The PA Post explains how litigation led to a last-minute challenge to the state’s best-selling touchscreen voting machine.
Extending Medicaid after birth could reduce the maternal mortality rate, Stateline.org reports.
Ex-Veep Joe Biden has signaled to aides that he would only serve one term if elected, Politico reports.
What Goes On.
11 a.m, Main Rotunda: Rally against a Senate bill that “sets an impossible scenario for closing a state center and removing people from the waiting list.” The legislation affecting the Polk and White Haven centers for people living with intellectual disabilities is sponsored by Sen. John Yudichak, I-Luzerne.
Gov. Tom Wolf guests on WITF-FM’s ‘Smart Talk’ broadcast at 9 a.m. At noon, he’ll attend the 30th anniversary of the “Holiday Wish” program. That’s in the atrium of the Keystone Building on North Street, across from the Capitol.
What Goes On (Nakedly Political Edition).
Sen. John DiSanto, R-Dauphin, holds 5:30 p.m. reception at The Wharf in Harrisburg. Admission runs $100 to $1,000.
You Say It’s Your Birthday Dept.
Best wishes go out this morning to Friends O’the Blog, Daniel Sauder and Angela Jarrett Leopold, both of whom celebrate today. Congratulations and enjoy the day.
This one is just kinda fun.

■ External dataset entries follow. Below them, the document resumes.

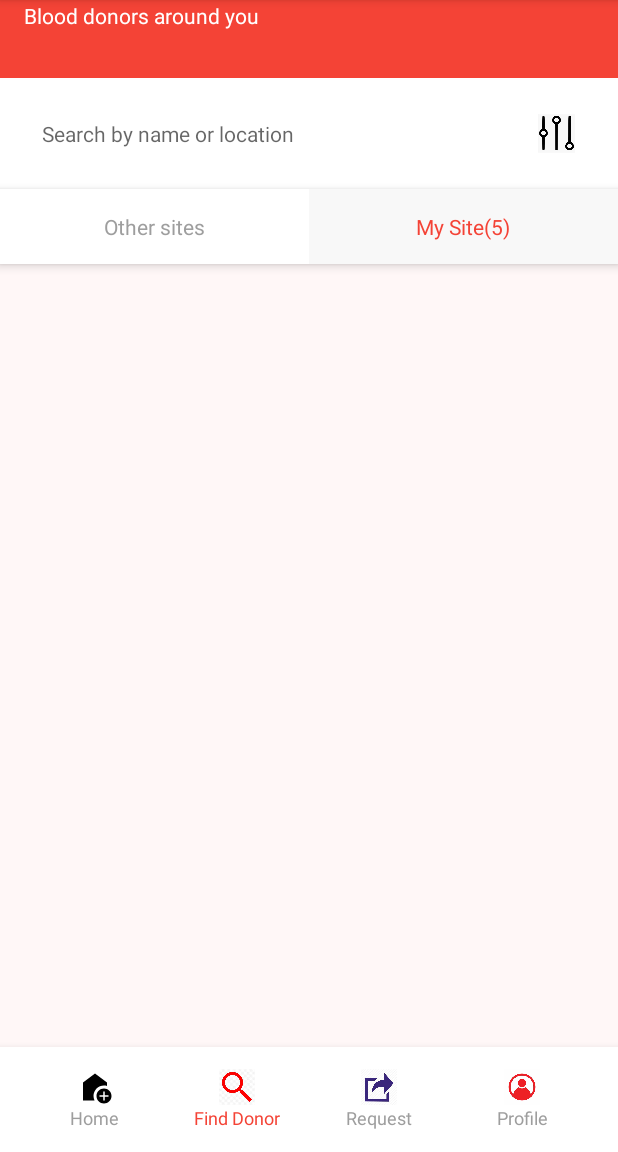
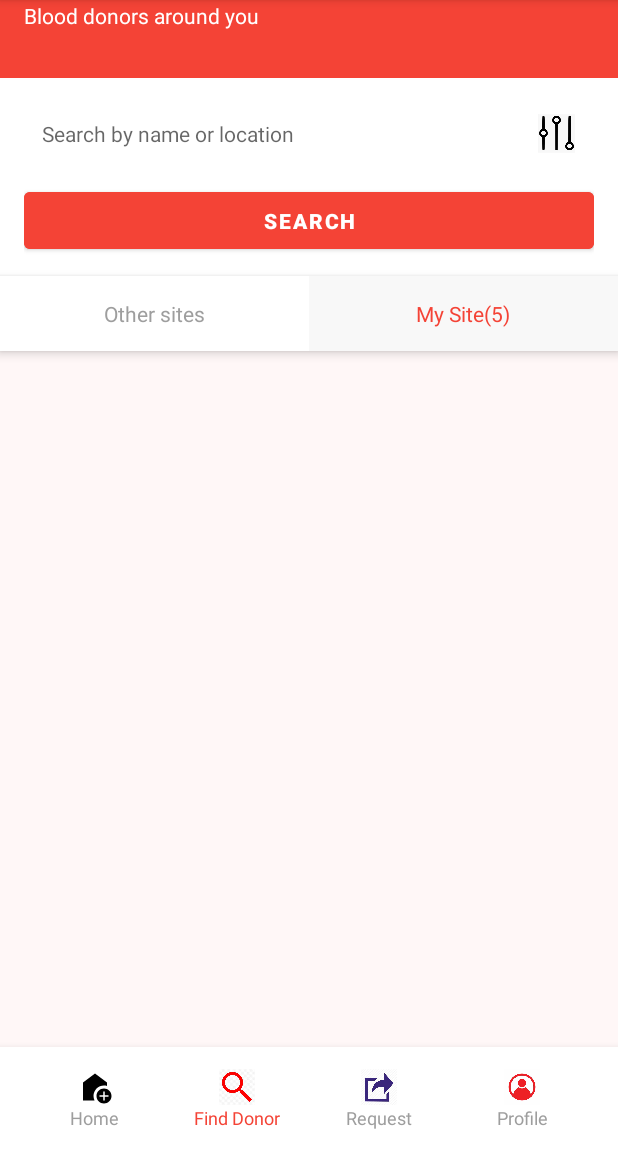
Before and after one commit to dinhminh0307/Blood-Donation-App, an Android app: the FindSiteActivity screen opened directly, with no data from a screen before it, on a phone screen of 412 x 824 dp, the part 84-1236 px from its top. Run offline under Robolectric (Android 15) with nearby library versions, the phone set to English and light mode, and no system bars; our stand-ins replace Firebase (no records; nobody signed in at launch, a user with empty details on screens opened directly).

Commit message:
feat: add search engine

```diff
--- a/app/src/main/java/com/example/blooddonate/activities/FindSiteActivity.java
+++ b/app/src/main/java/com/example/blooddonate/activities/FindSiteActivity.java
@@ -3,6 +3,8 @@ package com.example.blooddonate.activities;
 import android.os.Bundle;
 import android.util.Log;
 import android.view.View;
+import android.widget.Button;
+import android.widget.EditText;
 import android.widget.ImageView;
 
 import androidx.activity.EdgeToEdge;
@@ -30,7 +32,13 @@ public class FindSiteActivity extends AppCompatActivity {
 
     BloodDonationSiteAdapter adapter;
 
+    Button searchButton;
+
     ImageView filter;
+
+    EditText searchEditText;
+
+    List<BloodDonationSite> sites;
 
     @Override
     protected void onCreate(Bundle savedInstanceState) {
@@ -38,47 +46,47 @@ public class FindSiteActivity extends AppCompatActivity {
         EdgeToEdge.enable(this);
         setContentView(R.layout.activity_find_site);
 
+        // Initialize data and UI
         donationSitesController = new DonationSitesController();
+        sites = new ArrayList<>();
 
+        siteRecycleView = findViewById(R.id.recycler_view);
+        searchButton = findViewById(R.id.search_button);
+        searchEditText = findViewById(R.id.search_edit_text);
+        filter = findViewById(R.id.filter_icon);
 
+        // Initialize adapter
+        initAdapter();
+
+        // Fetch data and display
         fetchSites();
-        onFIlterClicked();
+
+        // Set up filter and search logic
+        onFilterClicked();
+        onSearchInputChanged();
     }
 
-    private void onFIlterClicked() {
-        filter = findViewById(R.id.filter_icon);
-
-        filter.setOnClickListener(new View.OnClickListener() {
-            @Override
-            public void onClick(View v) {
-                FilterDialogFragment filterDialog = new FilterDialogFragment();
-                filterDialog.setFilterDialogListener((city, bloodType, date) -> {
-                    // Apply the filter logic here
-                    Log.d("Filters", "City: " + city + ", Blood Type: " + bloodType + ", Date: " + date);
-                    // Update the RecyclerView or data accordingly
-                });
-                filterDialog.show(getSupportFragmentManager(), "FilterDialog");
-            }
-        });
+    private void initAdapter() {
+        // Initialize the adapter with an empty list
+        adapter = new BloodDonationSiteAdapter(this, sites);
+        siteRecycleView.setLayoutManager(new LinearLayoutManager(this));
+        siteRecycleView.setAdapter(adapter);
     }
 
     private void fetchSites() {
-        siteRecycleView = findViewById(R.id.recycler_view);
-        siteRecycleView.setLayoutManager(new LinearLayoutManager(this));
-
-        List<BloodDonationSite> sites = new ArrayList<>();
-        adapter = new BloodDonationSiteAdapter(this, sites);
-        // Attach the adapter to the RecyclerView
-        siteRecycleView.setAdapter(adapter);
         donationSitesController.findAllSites(new DataFetchCallback<BloodDonationSite>() {
             @Override
             public void onSuccess(List<BloodDonationSite> data) {
+                // Update the main data list
                 sites.clear();
                 sites.addAll(data);
 
-                for (BloodDonationSite tmp: sites) {
-                    Log.d("Firestore", "Successfully fetch" + tmp.getName());
-                }
+                // Update the adapter's filteredSites list to show all data
+                adapter.updateData(sites);
+
+                Log.d("Firestore", "Fetched sites: " + sites.size());
+
+                // Notify the adapter to refresh the RecyclerView
                 adapter.notifyDataSetChanged();
             }
 
@@ -89,4 +97,35 @@ public class FindSiteActivity extends AppCompatActivity {
         });
     }
 
+    private void onFilterClicked() {
+        filter.setOnClickListener(v -> {
+            FilterDialogFragment filterDialog = new FilterDialogFragment();
+            filterDialog.setFilterDialogListener((city, bloodType, date) -> {
+                // Apply filter logic if required
+                Log.d("Filters", "City: " + city + ", Blood Type: " + bloodType + ", Date: " + date);
+                // You can add more filtering logic here if needed
+            });
+            filterDialog.show(getSupportFragmentManager(), "FilterDialog");
+        });
+    }
+
+    private void onSearchInputChanged() {
+        searchEditText.addTextChangedListener(new android.text.TextWatcher() {
+            @Override
+            public void beforeTextChanged(CharSequence s, int start, int count, int after) {
+                // No action needed before text is changed
+            }
+
+            @Override
+            public void onTextChanged(CharSequence s, int start, int before, int count) {
+                // Apply the filter as the user types
+                adapter.filterByFirstLetter(s.toString().trim());
+            }
+
+            @Override
+            public void afterTextChanged(android.text.Editable s) {
+                // No action needed after text is changed
+            }
+        });
+    }
 }
--- a/app/src/main/java/com/example/blooddonate/adapters/BloodDonationSiteAdapter.java
+++ b/app/src/main/java/com/example/blooddonate/adapters/BloodDonationSiteAdapter.java
@@ -1,7 +1,6 @@
 package com.example.blooddonate.adapters;
 
 import android.content.Context;
-import android.util.Log;
 import android.view.LayoutInflater;
 import android.view.View;
 import android.view.ViewGroup;
@@ -11,16 +10,23 @@ import androidx.recyclerview.widget.RecyclerView;
 
 import com.example.blooddonate.R;
 import com.example.blooddonate.models.BloodDonationSite;
+import com.example.blooddonate.services.SearchEngineService;
 
+import java.util.ArrayList;
 import java.util.List;
 
 public class BloodDonationSiteAdapter extends RecyclerView.Adapter<BloodDonationSiteAdapter.ViewHolder> {
-    private List<BloodDonationSite> sites;
+    private List<BloodDonationSite> sites; // Main list of all sites
+    private List<BloodDonationSite> filteredSites; // Filtered list for display
     private Context context;
+
+    private SearchEngineService searchEngineService;
 
     public BloodDonationSiteAdapter(Context context, List<BloodDonationSite> sites) {
         this.context = context;
         this.sites = sites;
+        this.filteredSites = new ArrayList<>(sites); // Initialize filtered list
+        searchEngineService = new SearchEngineService();
     }
 
     @Override
@@ -31,34 +37,35 @@ public class BloodDonationSiteAdapter extends RecyclerView.Adapter<BloodDonation
 
     @Override
     public void onBindViewHolder(ViewHolder holder, int position) {
-        BloodDonationSite site = sites.get(position);
-
-        if (site != null) {
-            holder.bloodType.setText(site.getBloodTypes() != null ? site.getBloodTypes() : "N/A");
-            holder.bloodUnits.setText(site.getUnits() > 0 ? site.getUnits() + " Unit" : "No Units");
-            holder.siteName.setText(site.getName() != null ? site.getName() : "Unknown Site");
-            holder.siteLocation.setText(site.getLocation() != null ? site.getLocation() : "Unknown Location");
-        } else {
-            Log.e("Adapter", "Site data is null at position: " + position);
-        }
+        BloodDonationSite site = filteredSites.get(position);
+        holder.name.setText(site.getName());
+        holder.location.setText(site.getLocation());
     }
-
 
     @Override
     public int getItemCount() {
-        return sites.size();
+        return filteredSites.size();
+    }
+
+    // Method to filter by first letter
+    public void filterByFirstLetter(String letter) {
+        filteredSites = searchEngineService.searchDonationSites(sites,letter);
+        notifyDataSetChanged(); // Notify RecyclerView about data change
+    }
+
+    // Method to update data in the adapter
+    public void updateData(List<BloodDonationSite> newSites) {
+        this.sites = new ArrayList<>(newSites);
+        this.filteredSites = new ArrayList<>(newSites); // Reset filtered list
     }
 
     public static class ViewHolder extends RecyclerView.ViewHolder {
-        public TextView bloodType, bloodUnits, siteName, siteLocation, siteStatus;
+        public TextView name, location;
 
         public ViewHolder(View itemView) {
             super(itemView);
-            bloodType = itemView.findViewById(R.id.blood_type);
-            bloodUnits = itemView.findViewById(R.id.blood_units);
-            siteName = itemView.findViewById(R.id.site_name);
-            siteLocation = itemView.findViewById(R.id.site_location);
-            siteStatus = itemView.findViewById(R.id.site_status);
+            name = itemView.findViewById(R.id.site_name);
+            location = itemView.findViewById(R.id.site_location);
         }
     }
 }
--- /dev/null
+++ b/app/src/main/java/com/example/blooddonate/services/SearchEngineService.java
@@ -0,0 +1,31 @@
+package com.example.blooddonate.services;
+
+import com.example.blooddonate.models.BloodDonationSite;
+
+import java.util.ArrayList;
+import java.util.HashMap;
+import java.util.List;
+import java.util.Map;
+
+public class SearchEngineService {
+    private Map<String, BloodDonationSite> bloodDonationSiteMap = new HashMap<>();
+
+    public SearchEngineService() {}
+
+    public List<BloodDonationSite> searchDonationSites(List<BloodDonationSite> sites, String letter) {
+        List<BloodDonationSite> filteredSites = new ArrayList<>();
+        if (letter.isEmpty()) {
+            // Show all sites if input is empty
+            filteredSites.addAll(sites);
+        } else {
+            // Filter by first letter of the name
+            for (BloodDonationSite site : sites) {
+                if (site.getName().toLowerCase().startsWith(letter.toLowerCase())) {
+                    filteredSites.add(site);
+                }
+            }
+        }
+        return  filteredSites;
+    }
+
+}
--- a/app/src/main/res/layout/activity_find_site.xml
+++ b/app/src/main/res/layout/activity_find_site.xml
@@ -36,15 +36,22 @@
     </LinearLayout>
 
     <!-- Search Section -->
+    <!-- Search Section -->
     <LinearLayout
         android:id="@+id/search_section"
         android:layout_width="match_parent"
         android:layout_height="wrap_content"
         android:layout_below="@id/top_background"
-        android:orientation="horizontal"
+        android:orientation="vertical"
         android:background="#FFFFFF"
         android:paddingHorizontal="16dp"
-        android:paddingVertical="12dp"
+        android:paddingVertical="12dp">
+
+        <!-- Row with Search EditText and Filter Icon -->
+        <LinearLayout
+            android:layout_width="match_parent"
+            android:layout_height="wrap_content"
+            android:orientation="horizontal"
             android:gravity="center_vertical">
 
             <!-- Search EditText -->
@@ -71,6 +78,21 @@
                 android:background="?attr/selectableItemBackgroundBorderless"
                 android:padding="12dp" />
         </LinearLayout>
+
+        <!-- Search Button -->
+        <Button
+            android:id="@+id/search_button"
+            android:layout_width="match_parent"
+            android:layout_height="50dp"
+            android:layout_gravity="end"
+            android:layout_marginTop="8dp"
+            android:backgroundTint="#F44336"
+            android:text="Search"
+            android:textColor="#FFFFFF"
+            android:textStyle="bold" />
+    </LinearLayout>
+
+
 
     <!-- Tabs Section -->
     <LinearLayout
```
Lines whose indentation alone changed are shown as unchanged.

It’s ‘Go with You,’ by Joshua Radin.
Wednesday’s Gratuitous Hockey Link.
Carolina notched its third win in a row, rallying to beat Edmonton 6-3, on Tuesday night.
And now you’re up to date.